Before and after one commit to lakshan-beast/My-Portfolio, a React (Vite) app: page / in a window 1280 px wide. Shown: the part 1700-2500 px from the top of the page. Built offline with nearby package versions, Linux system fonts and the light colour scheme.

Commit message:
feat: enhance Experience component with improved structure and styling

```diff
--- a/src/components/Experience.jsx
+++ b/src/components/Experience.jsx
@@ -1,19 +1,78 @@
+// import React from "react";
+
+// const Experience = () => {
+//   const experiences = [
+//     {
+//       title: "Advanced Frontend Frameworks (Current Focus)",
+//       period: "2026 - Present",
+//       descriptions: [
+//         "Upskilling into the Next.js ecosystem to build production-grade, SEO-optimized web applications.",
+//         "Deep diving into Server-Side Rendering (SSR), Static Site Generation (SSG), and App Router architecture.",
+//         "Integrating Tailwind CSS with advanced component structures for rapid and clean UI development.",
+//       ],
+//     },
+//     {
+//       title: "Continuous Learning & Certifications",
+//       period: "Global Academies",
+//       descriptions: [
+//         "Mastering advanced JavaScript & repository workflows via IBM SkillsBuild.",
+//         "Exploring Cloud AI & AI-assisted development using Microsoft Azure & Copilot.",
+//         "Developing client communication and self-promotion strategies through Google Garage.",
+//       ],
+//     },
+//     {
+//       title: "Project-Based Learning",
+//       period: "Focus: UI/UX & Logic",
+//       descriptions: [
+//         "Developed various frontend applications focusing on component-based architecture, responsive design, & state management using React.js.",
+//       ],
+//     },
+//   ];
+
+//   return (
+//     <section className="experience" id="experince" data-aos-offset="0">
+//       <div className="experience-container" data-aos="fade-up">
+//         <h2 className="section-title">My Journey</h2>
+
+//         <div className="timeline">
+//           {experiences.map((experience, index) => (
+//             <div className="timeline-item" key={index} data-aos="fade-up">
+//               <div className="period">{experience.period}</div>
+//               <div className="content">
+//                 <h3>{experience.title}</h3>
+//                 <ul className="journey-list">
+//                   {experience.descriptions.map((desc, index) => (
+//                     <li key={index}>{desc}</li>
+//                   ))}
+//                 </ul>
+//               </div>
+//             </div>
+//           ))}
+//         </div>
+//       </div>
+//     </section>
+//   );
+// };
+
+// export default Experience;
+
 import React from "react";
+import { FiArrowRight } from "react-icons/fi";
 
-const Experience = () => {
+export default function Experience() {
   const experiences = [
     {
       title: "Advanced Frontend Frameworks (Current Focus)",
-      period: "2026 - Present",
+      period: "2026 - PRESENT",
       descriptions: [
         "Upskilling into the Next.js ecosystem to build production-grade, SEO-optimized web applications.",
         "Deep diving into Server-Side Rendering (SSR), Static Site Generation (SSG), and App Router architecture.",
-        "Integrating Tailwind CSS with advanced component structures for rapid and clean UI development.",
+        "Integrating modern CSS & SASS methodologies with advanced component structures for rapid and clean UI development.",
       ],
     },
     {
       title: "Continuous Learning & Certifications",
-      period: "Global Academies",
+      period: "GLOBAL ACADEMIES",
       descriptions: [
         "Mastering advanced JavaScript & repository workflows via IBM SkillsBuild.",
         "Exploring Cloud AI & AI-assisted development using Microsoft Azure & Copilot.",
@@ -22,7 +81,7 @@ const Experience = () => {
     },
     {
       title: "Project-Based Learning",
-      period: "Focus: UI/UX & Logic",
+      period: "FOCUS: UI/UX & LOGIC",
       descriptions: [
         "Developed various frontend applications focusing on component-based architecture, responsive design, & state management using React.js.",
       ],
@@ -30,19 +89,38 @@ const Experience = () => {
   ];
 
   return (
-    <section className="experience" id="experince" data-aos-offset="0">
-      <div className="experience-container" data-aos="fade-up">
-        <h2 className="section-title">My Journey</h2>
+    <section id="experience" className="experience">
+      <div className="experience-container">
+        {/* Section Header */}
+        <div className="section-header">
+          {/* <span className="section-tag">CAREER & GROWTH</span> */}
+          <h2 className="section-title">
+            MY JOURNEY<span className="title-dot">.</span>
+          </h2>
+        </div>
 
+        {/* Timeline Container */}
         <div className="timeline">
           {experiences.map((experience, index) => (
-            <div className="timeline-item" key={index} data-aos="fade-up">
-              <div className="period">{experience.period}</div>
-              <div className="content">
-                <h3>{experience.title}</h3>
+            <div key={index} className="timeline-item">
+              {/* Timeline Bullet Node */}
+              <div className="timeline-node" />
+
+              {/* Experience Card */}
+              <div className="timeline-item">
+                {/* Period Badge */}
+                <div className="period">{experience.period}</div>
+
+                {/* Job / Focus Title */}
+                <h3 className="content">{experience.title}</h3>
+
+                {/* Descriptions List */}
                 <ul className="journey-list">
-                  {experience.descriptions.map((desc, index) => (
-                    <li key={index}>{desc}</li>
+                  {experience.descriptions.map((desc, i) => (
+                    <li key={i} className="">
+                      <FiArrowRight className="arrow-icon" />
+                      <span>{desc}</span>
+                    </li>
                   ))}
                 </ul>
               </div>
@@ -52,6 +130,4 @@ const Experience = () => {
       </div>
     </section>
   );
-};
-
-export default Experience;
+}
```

·····

### Problem details
Reply with the number of lines in the preceding entries that contain "import", and no other words.

### Final answer
3